Pastoral associate aiming to hit the right notes

By Simon Hart

‘Tiring!’ laughs Joanne Wallace when asked how she is finding her role as an Archdiocesan pastoral associate. In truth, though, it a role she is relishing.

‘I’ve had a really warm welcome from everyone,’ says Joanne, a mother of three and former English teacher, who, since January, has been working in the parishes of St Marie’s and St Bernadette’s, and St Teresa’s in the Upholland pastoral area.

‘I’ve been met with a lot of positivity – a lot of people have said how much we need this. It’s been lovely to go out with Eucharistic ministers, visiting the sick and the housebound and developing that parish connection,’ she adds. ‘I was talking to Father John Hindley, who is my line manager, and we both agreed the pastoral associate is a unique role. You’re sharing some of that responsibility the priest has to care for the community and nurture the community.’

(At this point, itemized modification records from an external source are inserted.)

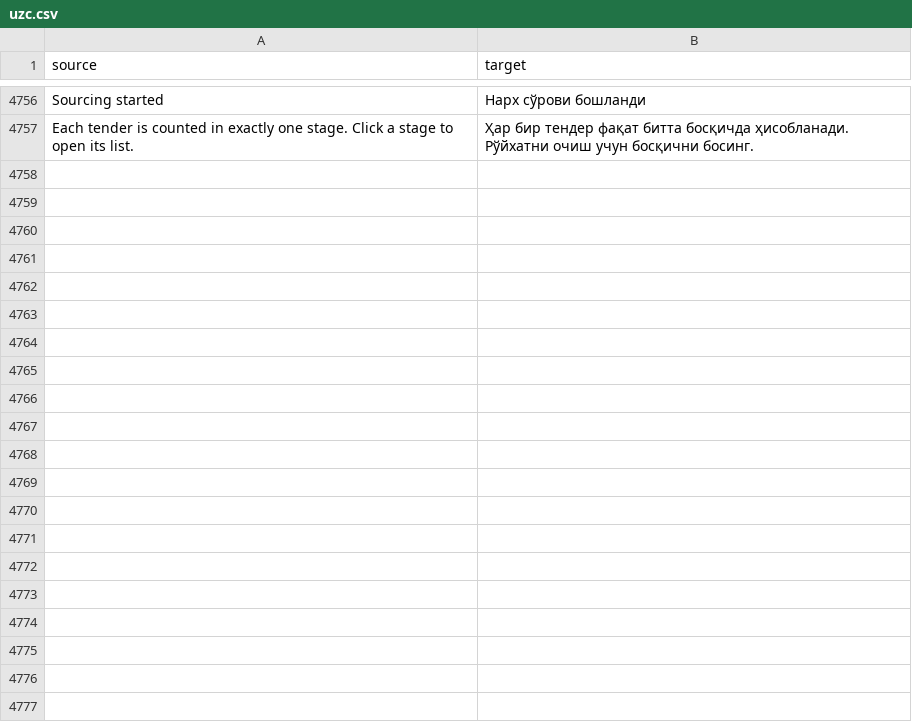
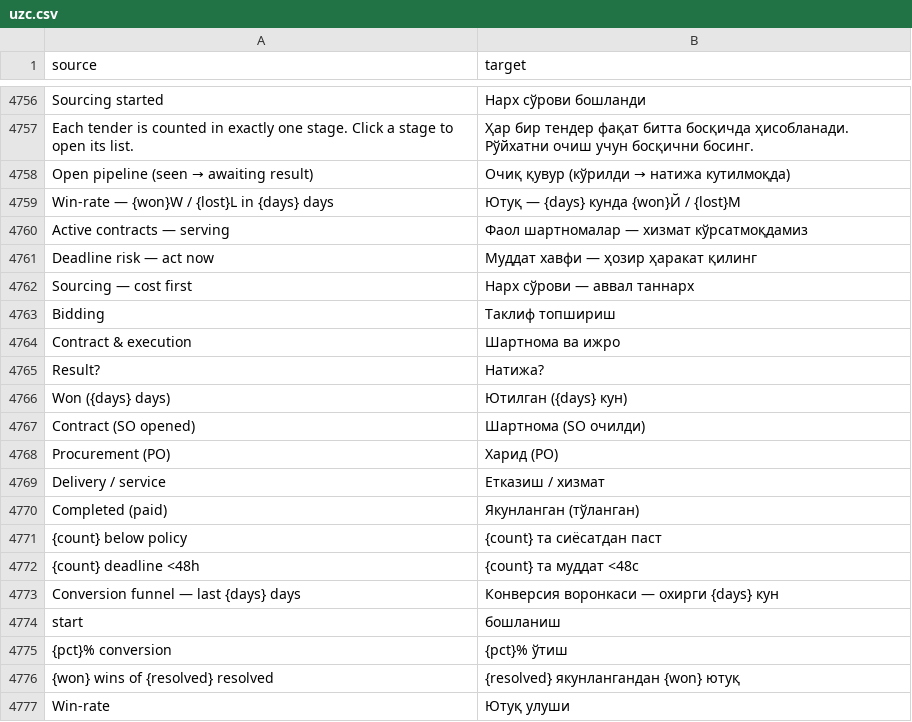
Before and after one commit to zvictory/stabler, a CSV file: stabler/translations/uzc.csv, drawn as a sheet; only a part is shown, gaps mark what is left out; the diff names each change by its address in the sheet, - before the commit and + after, or states it on an @@ line.

```diff
--- a/stabler/translations/uzc.csv
+++ b/stabler/translations/uzc.csv
+row 4758: Open pipeline (seen → awaiting result) | Очиқ қувур (кўрилди → натижа кутилмоқда)
+row 4759: Win-rate — {won}W / {lost}L in {days} days | Ютуқ — {days} кунда {won}Й / {lost}М
+row 4760: Active contracts — serving | Фаол шартномалар — хизмат кўрсатмоқдамиз
+row 4761: Deadline risk — act now | Муддат хавфи — ҳозир ҳаракат қилинг
+row 4762: Sourcing — cost first | Нарх сўрови — аввал таннарх
+row 4763: Bidding | Таклиф топшириш
+row 4764: Contract & execution | Шартнома ва ижро
+row 4765: Result? | Натижа?
+row 4766: Won ({days} days) | Ютилган ({days} кун)
+row 4767: Contract (SO opened) | Шартнома (SO очилди)
+row 4768: Procurement (PO) | Харид (PO)
+row 4769: Delivery / service | Етказиш / хизмат
+row 4770: Completed (paid) | Якунланган (тўланган)
+row 4771: {count} below policy | {count} та сиёсатдан паст
+row 4772: {count} deadline <48h | {count} та муддат <48с
+row 4773: Conversion funnel — last {days} days | Конверсия воронкаси — охирги {days} кун
+row 4774: start | бошланиш
+row 4775: {pct}% conversion | {pct}% ўтиш
+row 4776: {won} wins of {resolved} resolved | {resolved} якунлангандан {won} ютуқ
+row 4777: Win-rate | Ютуқ улуши
```
Also changed, not shown: stabler/translations/en.csv, stabler/translations/ru.csv, 4 other files.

In her case, ‘community’ means two separate parishes – and a quest to create links between them. ‘I’ve set up a meeting with all the children’s liturgy catechists,’ she says by way of example, ‘and they’re all willing to try new things and find new resources.’

The principle challenge to date, she observes, is ‘getting across to people what an associate is because as an Archdiocese we’re still finding our way with it. One way is to communicate through newsletters, which I am doing, but until people are used to what this new role is, you understand some are going to be a little sceptical as to what it entails. Communication is the key thing.’

For Joanne, it feels a wholly natural step to be working for the Archdiocese given her long history of involvement in parish life. Growing up in St Margaret Mary’s, Knotty Ash, she was already ‘helping to lead a music ministry at the age of 15’.

She believes her experience as an English teacher – spells at St Edmund Arrowsmith Catholic High School in Prescot, The Grange academy in Runcorn, and Chesterfield High School in Crosby – will also help, and while she stepped away from teaching after the birth of her third child, Fraser, her passion for music endures.

‘I write my own music – I do worship music and liturgical music,’ explains Joanne. Her music had already brought her into contact with one of her designated parishes, St Marie’s, through two concerts she played there last year and in December, pupils from St Marie’s primary school performed an original Nativity musical she has composed.

She continues: ‘I think music is one way to tap in with young people and to capture their interest and realise that when they’re singing is an expression of faith and brings them together as a community. That is always my angle – can you use music to engage people and keep the youngsters?’ Her daughters Ava and Eliza, incidentally, are just two of the recruits for the music group she has set up at her home parish, St Wilfrid’s in Garston.

‘I’m a great promoter of music ministry and that is an area we need to look at developing in terms of how we support music groups in the Archdiocese,’ she reflects. ‘Music groups all run on good will and volunteers but you need to ask what are we doing to support that?’ Just one on a long list of questions to tackle in her new role.